● MATERIAL SHOWN
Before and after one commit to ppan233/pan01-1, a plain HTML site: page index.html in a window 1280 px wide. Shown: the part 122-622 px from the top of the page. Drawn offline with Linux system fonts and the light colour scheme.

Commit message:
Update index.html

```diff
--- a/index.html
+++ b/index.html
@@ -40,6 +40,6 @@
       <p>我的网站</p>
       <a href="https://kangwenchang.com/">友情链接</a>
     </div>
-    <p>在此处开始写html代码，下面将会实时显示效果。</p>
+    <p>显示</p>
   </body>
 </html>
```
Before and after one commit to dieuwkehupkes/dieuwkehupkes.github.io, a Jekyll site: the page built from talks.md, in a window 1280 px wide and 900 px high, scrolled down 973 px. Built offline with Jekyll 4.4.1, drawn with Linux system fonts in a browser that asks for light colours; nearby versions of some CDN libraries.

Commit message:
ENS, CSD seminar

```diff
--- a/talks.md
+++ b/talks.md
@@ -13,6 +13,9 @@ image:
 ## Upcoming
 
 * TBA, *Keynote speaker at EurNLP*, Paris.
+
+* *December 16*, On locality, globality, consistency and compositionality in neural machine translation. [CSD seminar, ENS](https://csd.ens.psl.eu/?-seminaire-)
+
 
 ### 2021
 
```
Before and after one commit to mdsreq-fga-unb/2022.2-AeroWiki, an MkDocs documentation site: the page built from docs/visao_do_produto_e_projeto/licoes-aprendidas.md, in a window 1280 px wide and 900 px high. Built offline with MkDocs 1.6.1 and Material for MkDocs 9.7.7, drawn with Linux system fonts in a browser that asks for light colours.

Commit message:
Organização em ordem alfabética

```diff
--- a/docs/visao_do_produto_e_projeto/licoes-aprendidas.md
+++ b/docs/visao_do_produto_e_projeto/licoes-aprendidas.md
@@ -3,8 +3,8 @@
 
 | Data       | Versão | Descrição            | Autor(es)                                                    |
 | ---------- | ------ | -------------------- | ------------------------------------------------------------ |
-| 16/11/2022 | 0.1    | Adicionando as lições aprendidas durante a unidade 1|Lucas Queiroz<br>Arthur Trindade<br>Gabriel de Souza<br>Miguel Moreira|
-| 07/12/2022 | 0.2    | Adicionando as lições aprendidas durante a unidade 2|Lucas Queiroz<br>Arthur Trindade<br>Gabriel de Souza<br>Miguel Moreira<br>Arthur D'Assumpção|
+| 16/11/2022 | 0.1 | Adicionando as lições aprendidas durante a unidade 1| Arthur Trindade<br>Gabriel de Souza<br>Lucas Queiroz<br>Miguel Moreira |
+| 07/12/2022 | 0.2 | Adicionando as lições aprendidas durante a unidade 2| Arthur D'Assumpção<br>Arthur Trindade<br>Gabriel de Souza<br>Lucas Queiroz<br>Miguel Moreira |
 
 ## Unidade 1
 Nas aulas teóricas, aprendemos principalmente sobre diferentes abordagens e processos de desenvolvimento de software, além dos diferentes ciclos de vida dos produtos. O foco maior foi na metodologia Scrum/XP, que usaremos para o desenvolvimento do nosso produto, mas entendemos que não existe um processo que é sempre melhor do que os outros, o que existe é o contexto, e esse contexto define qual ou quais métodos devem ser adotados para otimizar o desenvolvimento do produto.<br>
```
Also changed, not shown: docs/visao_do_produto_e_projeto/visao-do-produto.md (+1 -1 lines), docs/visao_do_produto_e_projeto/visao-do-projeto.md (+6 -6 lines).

● TASK STATEMENT
All of the entries, from the first line to the last, should be duplicated exactly.

● TASK SOLUTION
Before and after one commit to ppan233/pan01-1, a plain HTML site: page index.html in a window 1280 px wide. Shown: the part 122-622 px from the top of the page. Drawn offline with Linux system fonts and the light colour scheme.

Commit message:
Update index.html

```diff
--- a/index.html
+++ b/index.html
@@ -40,6 +40,6 @@
       <p>我的网站</p>
       <a href="https://kangwenchang.com/">友情链接</a>
     </div>
-    <p>在此处开始写html代码，下面将会实时显示效果。</p>
+    <p>显示</p>
   </body>
 </html>
```
Before and after one commit to dieuwkehupkes/dieuwkehupkes.github.io, a Jekyll site: the page built from talks.md, in a window 1280 px wide and 900 px high, scrolled down 973 px. Built offline with Jekyll 4.4.1, drawn with Linux system fonts in a browser that asks for light colours; nearby versions of some CDN libraries.

Commit message:
ENS, CSD seminar

```diff
--- a/talks.md
+++ b/talks.md
@@ -13,6 +13,9 @@ image:
 ## Upcoming
 
 * TBA, *Keynote speaker at EurNLP*, Paris.
+
+* *December 16*, On locality, globality, consistency and compositionality in neural machine translation. [CSD seminar, ENS](https://csd.ens.psl.eu/?-seminaire-)
+
 
 ### 2021
 
```
Before and after one commit to mdsreq-fga-unb/2022.2-AeroWiki, an MkDocs documentation site: the page built from docs/visao_do_produto_e_projeto/licoes-aprendidas.md, in a window 1280 px wide and 900 px high. Built offline with MkDocs 1.6.1 and Material for MkDocs 9.7.7, drawn with Linux system fonts in a browser that asks for light colours.

Commit message:
Organização em ordem alfabética

```diff
--- a/docs/visao_do_produto_e_projeto/licoes-aprendidas.md
+++ b/docs/visao_do_produto_e_projeto/licoes-aprendidas.md
@@ -3,8 +3,8 @@
 
 | Data       | Versão | Descrição            | Autor(es)                                                    |
 | ---------- | ------ | -------------------- | ------------------------------------------------------------ |
-| 16/11/2022 | 0.1    | Adicionando as lições aprendidas durante a unidade 1|Lucas Queiroz<br>Arthur Trindade<br>Gabriel de Souza<br>Miguel Moreira|
-| 07/12/2022 | 0.2    | Adicionando as lições aprendidas durante a unidade 2|Lucas Queiroz<br>Arthur Trindade<br>Gabriel de Souza<br>Miguel Moreira<br>Arthur D'Assumpção|
+| 16/11/2022 | 0.1 | Adicionando as lições aprendidas durante a unidade 1| Arthur Trindade<br>Gabriel de Souza<br>Lucas Queiroz<br>Miguel Moreira |
+| 07/12/2022 | 0.2 | Adicionando as lições aprendidas durante a unidade 2| Arthur D'Assumpção<br>Arthur Trindade<br>Gabriel de Souza<br>Lucas Queiroz<br>Miguel Moreira |
 
 ## Unidade 1
 Nas aulas teóricas, aprendemos principalmente sobre diferentes abordagens e processos de desenvolvimento de software, além dos diferentes ciclos de vida dos produtos. O foco maior foi na metodologia Scrum/XP, que usaremos para o desenvolvimento do nosso produto, mas entendemos que não existe um processo que é sempre melhor do que os outros, o que existe é o contexto, e esse contexto define qual ou quais métodos devem ser adotados para otimizar o desenvolvimento do produto.<br>
```
Also changed, not shown: docs/visao_do_produto_e_projeto/visao-do-produto.md (+1 -1 lines), docs/visao_do_produto_e_projeto/visao-do-projeto.md (+6 -6 lines).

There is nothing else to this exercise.